University of California Press
Copyright
© 2019 by The Regents of the University of California. All rights reserved. Please direct all requests for permission to photocopy or reproduce article content through the University of California Press’s Reprints and Permissions web page, https://www.ucpress.edu/journals/reprints-permissions.
eISSN
2578-8531
DOI
10.1525/aft.2019.463005
Publisher site
See Article on Publisher Site

Abstract

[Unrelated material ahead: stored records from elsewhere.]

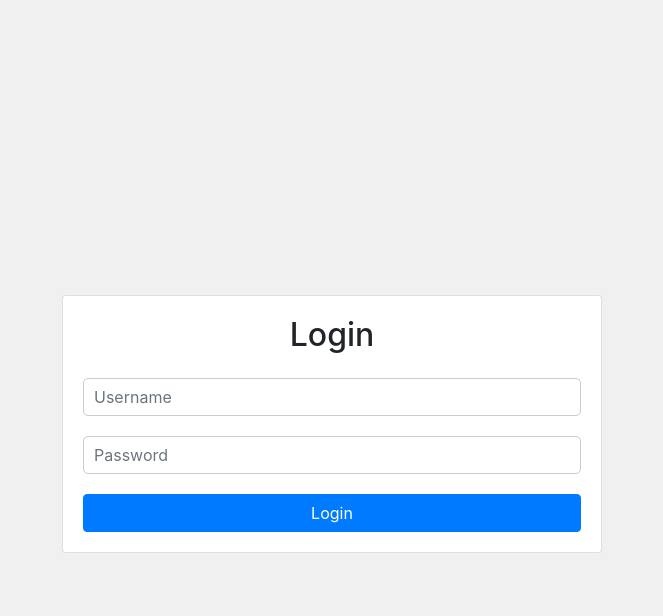
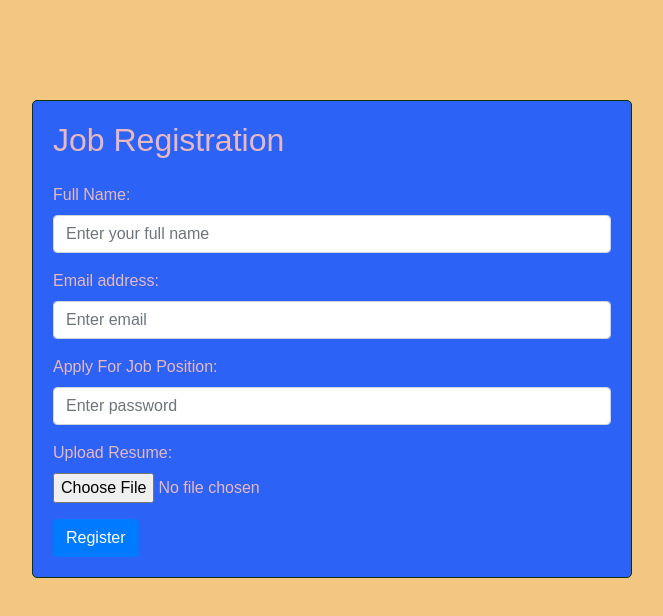
Before and after one commit to YogeshKomre/YogeshKomre, a plain HTML site: page login.html in a window 1280 px wide. Shown: the whole page, without its empty margins (308-971 px from the left). Drawn offline with nearby package versions, Linux system fonts and the light colour scheme.

Commit message:
login.html

```diff
--- a/login.html
+++ b/login.html
@@ -3,58 +3,53 @@
 <head>
     <meta charset="UTF-8">
     <meta name="viewport" content="width=device-width, initial-scale=1.0">
-  <title>Login Form</title>
-  <link rel="stylesheet" href="https://stackpath.bootstrapcdn.com/bootstrap/4.5.2/css/bootstrap.min.css">
-  <link rel="stylesheet" href="login.css">
-  <style>/* Custom CSS for animated login form */
-
-    .animated {
-      animation-duration: 1s;
+    <title>Job Registration</title>
+    <link rel="stylesheet" href="https://maxcdn.bootstrapcdn.com/bootstrap/4.5.2/css/bootstrap.min.css">
+    <style>
+        /* Custom CSS styles */
+        body {
+            font-family: Arial, sans-serif;
+            background-color: #f3c682;
+            margin: 0;
+            padding: 0;
         }
-
-    @keyframes fadeInDown {
-      from {
-        opacity: 0;
-        transform: translateY(-20px);
+        .container {
+            max-width: 600px;
+            margin: 100px auto;
+            padding: 20px;
+            border: 1px solid #103502;
+            border-radius: 5px;
+            background-color: #2c62f5;
+            color: rgb(231, 184, 192);
         }
-      to {
-        opacity: 1;
-        transform: translateY(0);
-      }
-    }</style>
+    </style>
 </head>
 <body>
-
     <div class="container">
-  <div class="row justify-content-center mt-5">
-    <div class="col-md-6">
-      <div class="card animated fadeInDown">
-        <div class="card-body">
-          <h2 class="text-center mb-4">Login</h2>
-          <form id="login-form">
+        <h2 class="mb-4">Job Registration</h2>
+        <form>
             <div class="form-group">
-              <input type="text" class="form-control" id="username" name="username" placeholder="Username">
+                <label for="fullName">Full Name:</label>
+                <input type="text" class="form-control" id="fullName" placeholder="Enter your full name" required>
             </div>
             <div class="form-group">
-              <input type="password" class="form-control" id="password" name="password" placeholder="Password">
+                <label for="email">Email address:</label>
+                <input type="email" class="form-control" id="email" placeholder="Enter email" required>
             </div>
-            <button type="submit" class="btn btn-primary btn-block">Login</button>
+            <div class="form-group">
+                <label for="password">Apply For Job Position:</label>
+                <input type="text" class="form-control" id="password" placeholder="Enter password" required>
+            </div>
+            <div class="form-group">
+                <label for="resume">Upload Resume:</label>
+                <input type="file" class="form-control-file" id="resume" required>
+            </div>
+            <button type="submit" class="btn btn-primary">Register</button>
         </form>
     </div>
-      </div>
-    </div>
-  </div>
-</div>
 
-<script>
-  document.getElementById('login-form').addEventListener('submit', function(event) {
-    event.preventDefault(); // Prevent default form submission
-    // You can add your login validation or submission logic here
-    // For demonstration purposes, we'll just log the form data
-    const formData = new FormData(event.target);
-    console.log('Form data:', Object.fromEntries(formData));
-  });
-</script>
-
+    <script src="https://code.jquery.com/jquery-3.5.1.slim.min.js"></script>
+    <script src="https://cdn.jsdelivr.net/npm/@popperjs/core@2.5.4/dist/umd/popper.min.js"></script>
+    <script src="https://maxcdn.bootstrapcdn.com/bootstrap/4.5.2/js/bootstrap.min.js"></script>
 </body>
 </html>
```
Lines whose indentation alone changed are shown as unchanged.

Laura Letinsky is a theoretically minded photographer who is sensitive to art history. Her photographic still lifes have all the light obsession of a Vermeer and the lushness of Dutch vanitas paintings, but contain modern Styrofoam cups among natural detritus of orange rinds and rumpled and spilled cut flowers. And her recent photographs of two-dimensional image ensembles construct mysterious relationships and disarrange our familiar associations. Her work is often beautiful and ambiguous and full of the pathos of decay and, as such, suggests the outlines of the photographic medium itself. Originally from Canada, Letinsky is based in Chicago, where she is a professor in the Department of Visual Arts at the University of Chicago. She has published and exhibited widely and internationally—most recently at PHotoEspaña 2019.1 I originally met her during her residency at Künstlerhaus Bethanien in Berlin in the summer of 2017. We Skyped between Berlin and Chicago in July 2019 to reprise some of our conversations about her work and about the photographic medium. Sarah Goodrum: The first question I have is about the trajectory of your career. Looking across your different projects, I went back to the early images that you made of couples and looked through the various gradations of your still-life images. I was reminded of how you’re always pulling apart the layers of the still-life genre, and I think you are always really caught up with the indexical quality of photography. If I look at your work as a sort of timeline, you’re starting with couples and then you pull the couples out of these scenes, and then you have these sort of abandoned spaces. Then you get into still-life scenes on tables that themselves seem to have been abandoned, and slowly the objects have disappeared and become collage. How did you get …

Journal

Afterimage: The Journal of Media Arts and Cultural CriticismUniversity of California Press

Published: Sep 3, 2019

References